* Description of the task:
Please copy out each line of the entries in which "nfrontend" appears.
*** Data for analysis ***
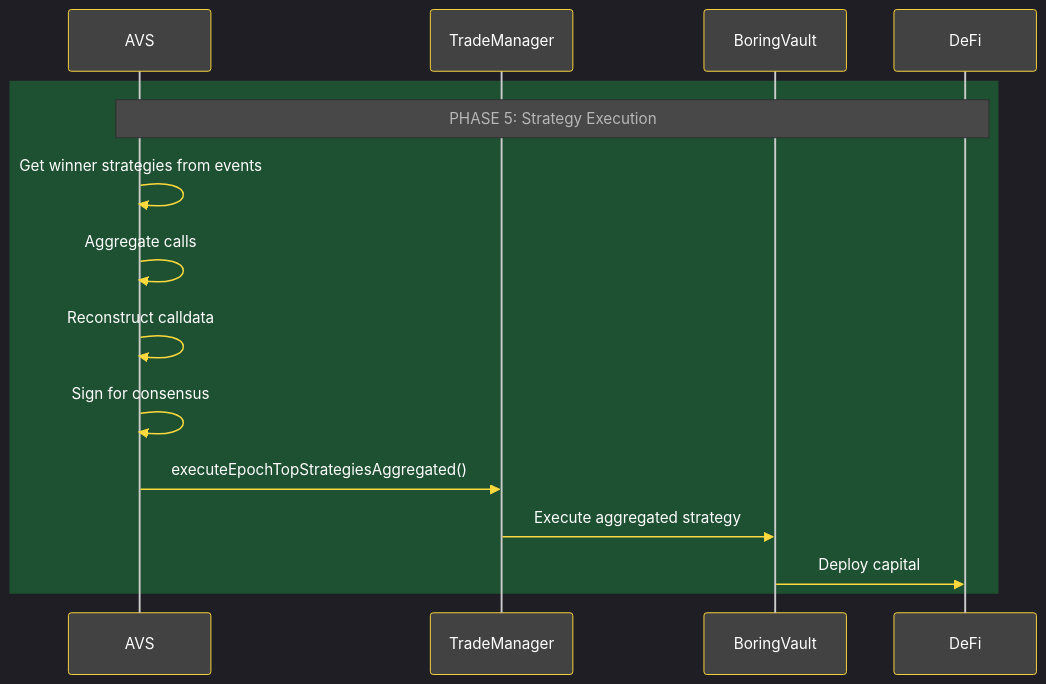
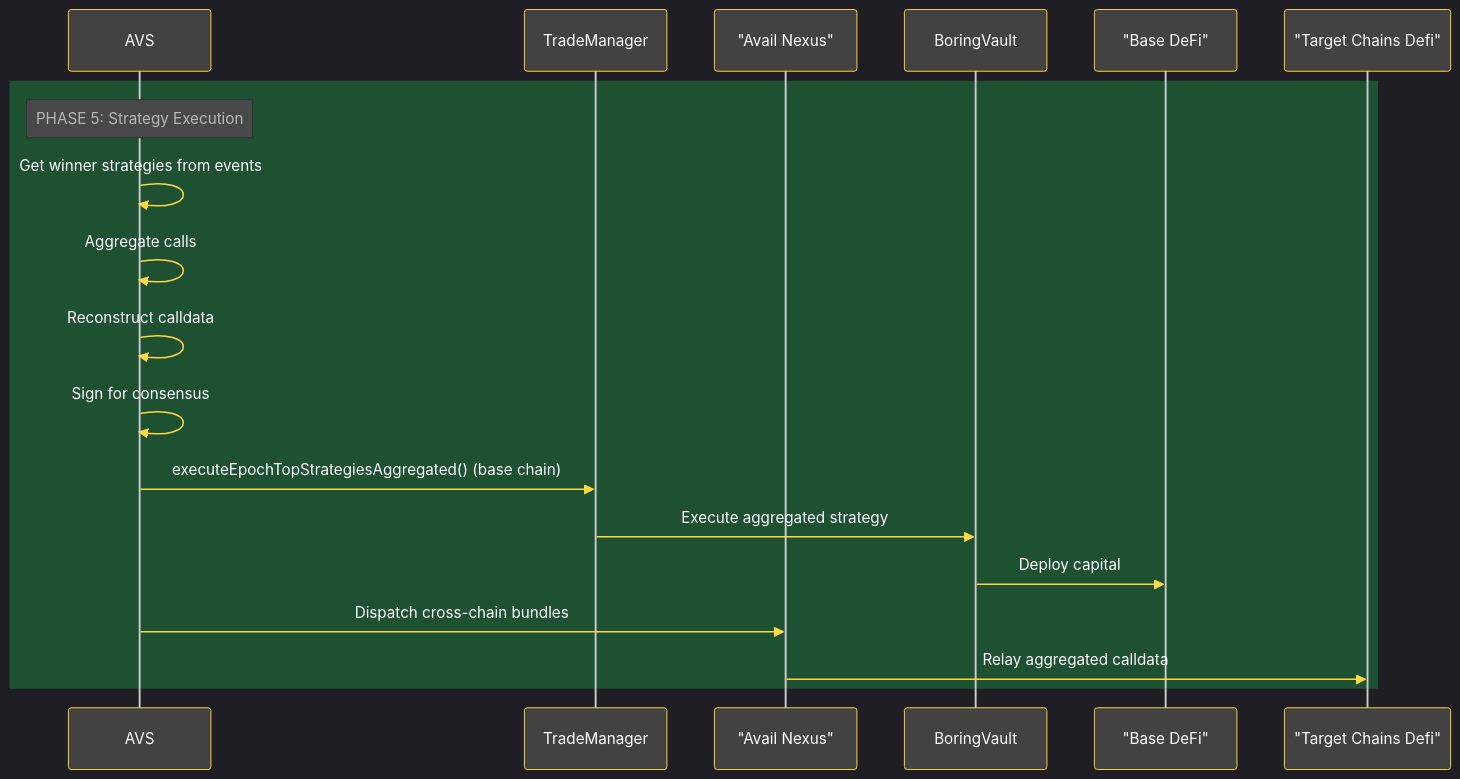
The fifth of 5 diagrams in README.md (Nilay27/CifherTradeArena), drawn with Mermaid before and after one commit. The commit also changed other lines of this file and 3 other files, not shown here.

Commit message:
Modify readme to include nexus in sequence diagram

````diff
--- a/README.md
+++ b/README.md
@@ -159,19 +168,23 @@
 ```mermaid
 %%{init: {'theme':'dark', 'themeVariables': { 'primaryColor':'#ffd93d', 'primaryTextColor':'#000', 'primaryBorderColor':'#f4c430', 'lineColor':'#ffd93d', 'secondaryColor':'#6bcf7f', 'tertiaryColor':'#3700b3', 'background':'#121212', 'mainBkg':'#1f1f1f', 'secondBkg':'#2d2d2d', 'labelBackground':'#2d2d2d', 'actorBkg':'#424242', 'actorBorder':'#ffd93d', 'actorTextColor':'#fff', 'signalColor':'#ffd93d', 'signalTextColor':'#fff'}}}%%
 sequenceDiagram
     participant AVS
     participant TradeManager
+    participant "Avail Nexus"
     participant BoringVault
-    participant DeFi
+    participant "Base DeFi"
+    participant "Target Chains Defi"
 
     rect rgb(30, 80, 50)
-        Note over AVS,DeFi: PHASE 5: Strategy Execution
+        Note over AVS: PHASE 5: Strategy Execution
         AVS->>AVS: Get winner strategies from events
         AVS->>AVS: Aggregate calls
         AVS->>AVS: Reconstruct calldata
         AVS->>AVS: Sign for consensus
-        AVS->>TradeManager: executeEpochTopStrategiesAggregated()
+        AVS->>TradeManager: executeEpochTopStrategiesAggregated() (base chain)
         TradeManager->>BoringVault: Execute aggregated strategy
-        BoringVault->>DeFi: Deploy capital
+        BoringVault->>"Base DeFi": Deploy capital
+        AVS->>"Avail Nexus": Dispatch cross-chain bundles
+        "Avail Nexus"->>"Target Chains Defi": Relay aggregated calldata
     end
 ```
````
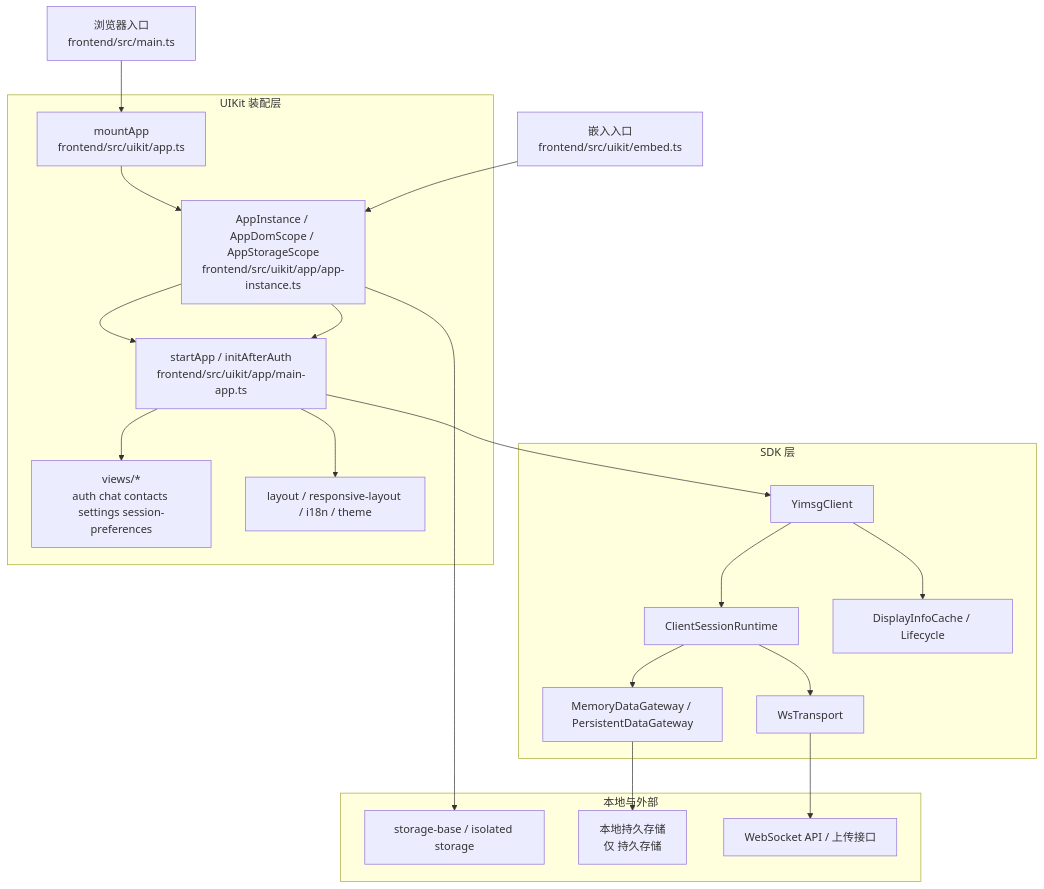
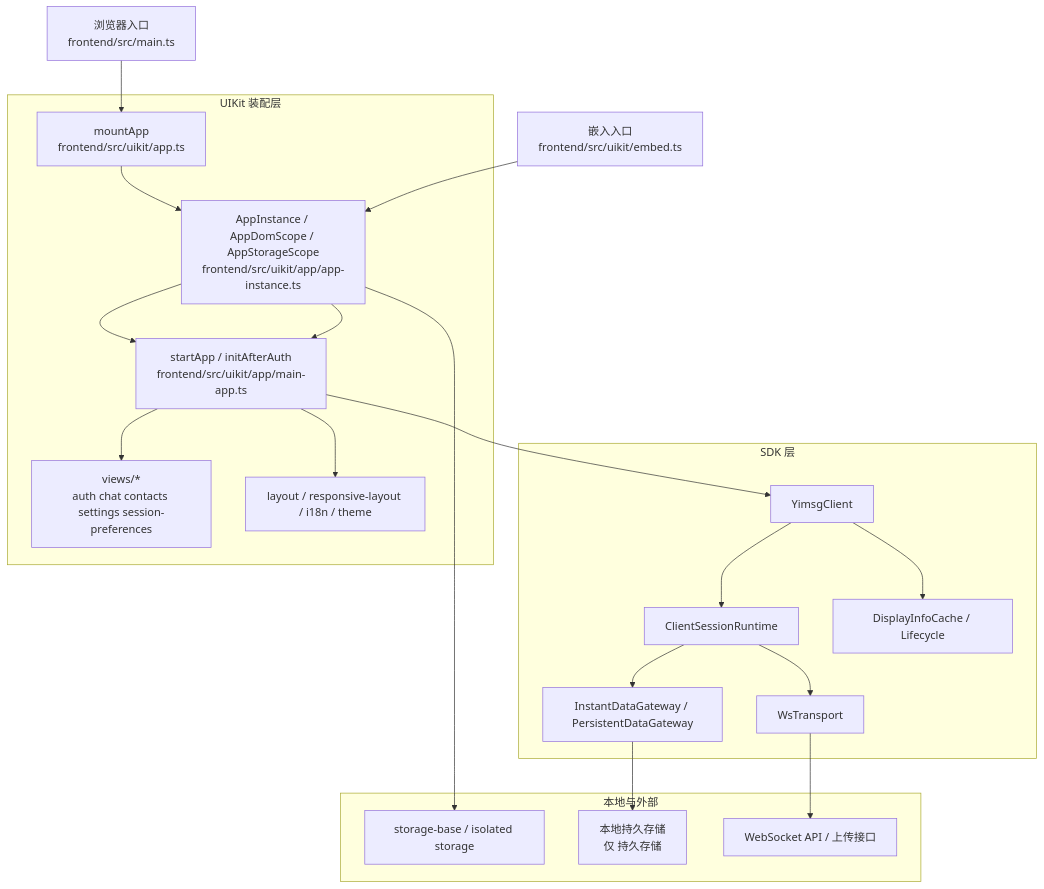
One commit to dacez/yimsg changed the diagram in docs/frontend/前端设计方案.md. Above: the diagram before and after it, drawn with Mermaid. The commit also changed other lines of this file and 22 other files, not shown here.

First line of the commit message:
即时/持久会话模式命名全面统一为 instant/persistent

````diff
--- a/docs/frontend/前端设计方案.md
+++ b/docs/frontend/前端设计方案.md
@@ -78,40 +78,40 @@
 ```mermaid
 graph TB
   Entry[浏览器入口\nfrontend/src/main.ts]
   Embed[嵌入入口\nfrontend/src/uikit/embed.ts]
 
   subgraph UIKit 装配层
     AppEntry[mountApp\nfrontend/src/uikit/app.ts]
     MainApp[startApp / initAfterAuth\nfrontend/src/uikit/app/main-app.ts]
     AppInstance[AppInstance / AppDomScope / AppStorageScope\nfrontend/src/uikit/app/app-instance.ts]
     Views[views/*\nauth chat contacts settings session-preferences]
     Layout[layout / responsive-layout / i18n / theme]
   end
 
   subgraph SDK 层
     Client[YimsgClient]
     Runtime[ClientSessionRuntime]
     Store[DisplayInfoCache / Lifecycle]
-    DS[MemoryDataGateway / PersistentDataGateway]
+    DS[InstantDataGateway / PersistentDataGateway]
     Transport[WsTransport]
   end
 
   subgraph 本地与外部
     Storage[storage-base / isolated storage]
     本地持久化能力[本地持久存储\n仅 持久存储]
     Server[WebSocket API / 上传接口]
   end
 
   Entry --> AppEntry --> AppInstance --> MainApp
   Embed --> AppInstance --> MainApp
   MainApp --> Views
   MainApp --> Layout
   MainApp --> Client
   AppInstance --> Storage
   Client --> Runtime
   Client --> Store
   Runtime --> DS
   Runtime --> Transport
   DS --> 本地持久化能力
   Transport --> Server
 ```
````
***
* Written response:
   Entry[浏览器入口\nfrontend/src/main.ts]
   Embed[嵌入入口\nfrontend/src/uikit/embed.ts]
     AppEntry[mountApp\nfrontend/src/uikit/app.ts]
     MainApp[startApp / initAfterAuth\nfrontend/src/uikit/app/main-app.ts]
     AppInstance[AppInstance / AppDomScope / AppStorageScope\nfrontend/src/uikit/app/app-instance.ts]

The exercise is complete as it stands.